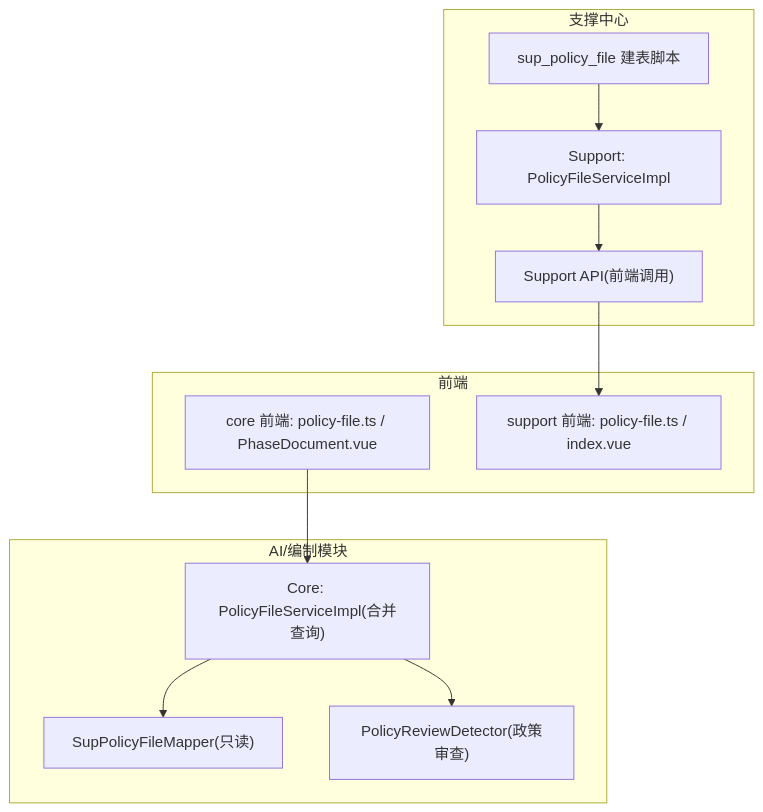
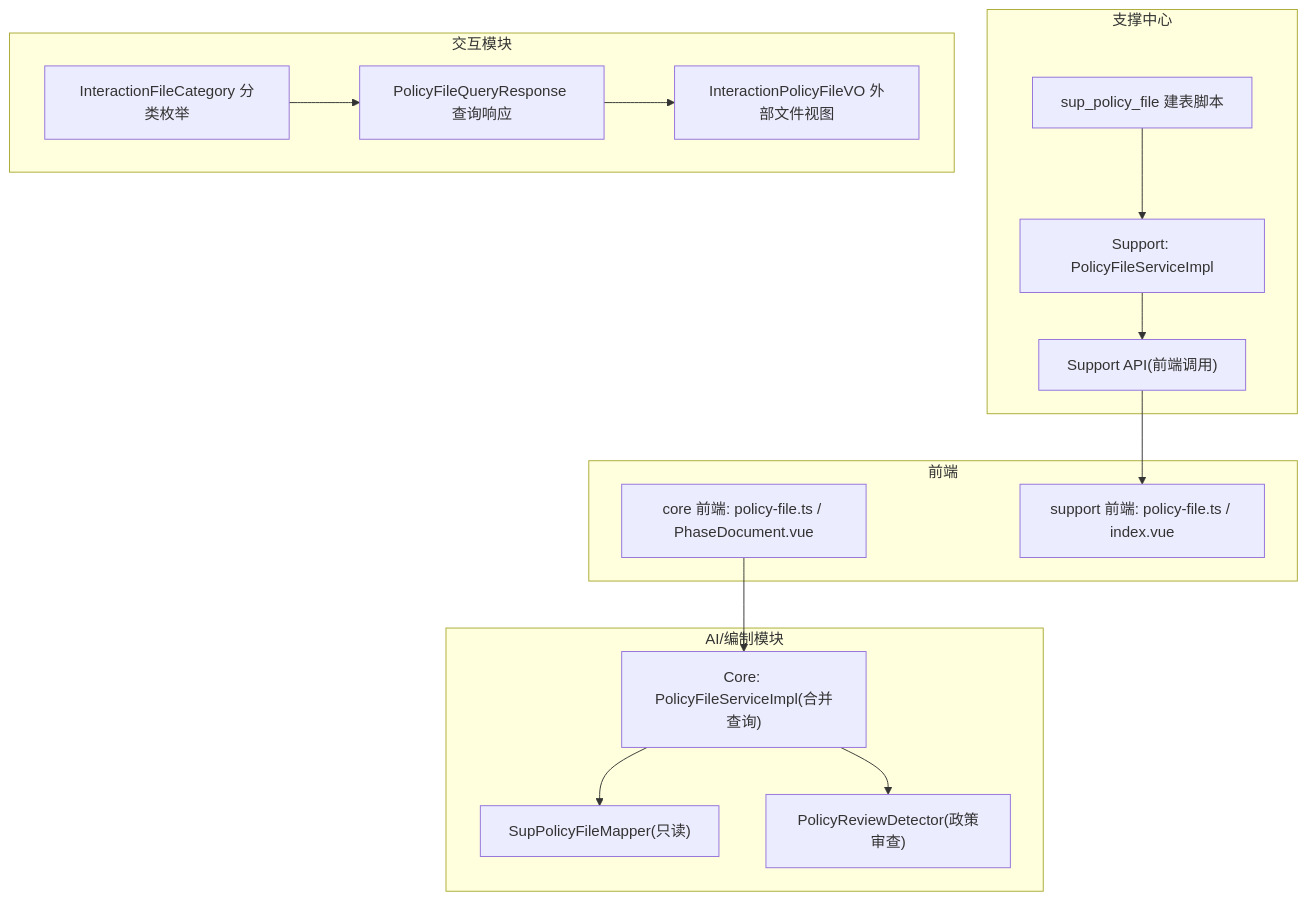
One commit to DrunkFood/First changed the first of 5 diagrams in .qoder/repowiki/zh/content/数据库设计/系统配置数据模型/业务配置数据/政策文件管理数据模型.md. Above: the diagram before and after it, drawn with Mermaid. The commit also changed other lines of this file and 103 other files, not shown here.

````diff
--- a/.qoder/repowiki/zh/content/数据库设计/系统配置数据模型/业务配置数据/政策文件管理数据模型.md
+++ b/.qoder/repowiki/zh/content/数据库设计/系统配置数据模型/业务配置数据/政策文件管理数据模型.md
@@ -48,23 +59,30 @@
 ```mermaid
 graph TB
 subgraph "支撑中心"
 SUP_SQL["sup_policy_file 建表脚本"]
 SUP_SVC["Support: PolicyFileServiceImpl"]
 SUP_API["Support API(前端调用)"]
+end
+subgraph "交互模块"
+INTERACTION_ENUM["InteractionFileCategory 分类枚举"]
+INTERACTION_DTO["PolicyFileQueryResponse 查询响应"]
+INTERACTION_VO["InteractionPolicyFileVO 外部文件视图"]
 end
 subgraph "AI/编制模块"
 CORE_SVC["Core: PolicyFileServiceImpl(合并查询)"]
 CORE_MAPPER["SupPolicyFileMapper(只读)"]
 DETECTOR["PolicyReviewDetector(政策审查)"]
 end
 subgraph "前端"
 FE_CORE["core 前端: policy-file.ts / PhaseDocument.vue"]
 FE_SUP["support 前端: policy-file.ts / index.vue"]
 end
 SUP_SQL --> SUP_SVC
 SUP_SVC --> SUP_API
 SUP_API --> FE_SUP
+INTERACTION_ENUM --> INTERACTION_DTO
+INTERACTION_DTO --> INTERACTION_VO
 CORE_SVC --> CORE_MAPPER
 CORE_SVC --> DETECTOR
 FE_CORE --> CORE_SVC
 ```
````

[Work item]: Only a number is wanted here: how many lines of the records above contain "DETECTOR".

[Written solution]: 2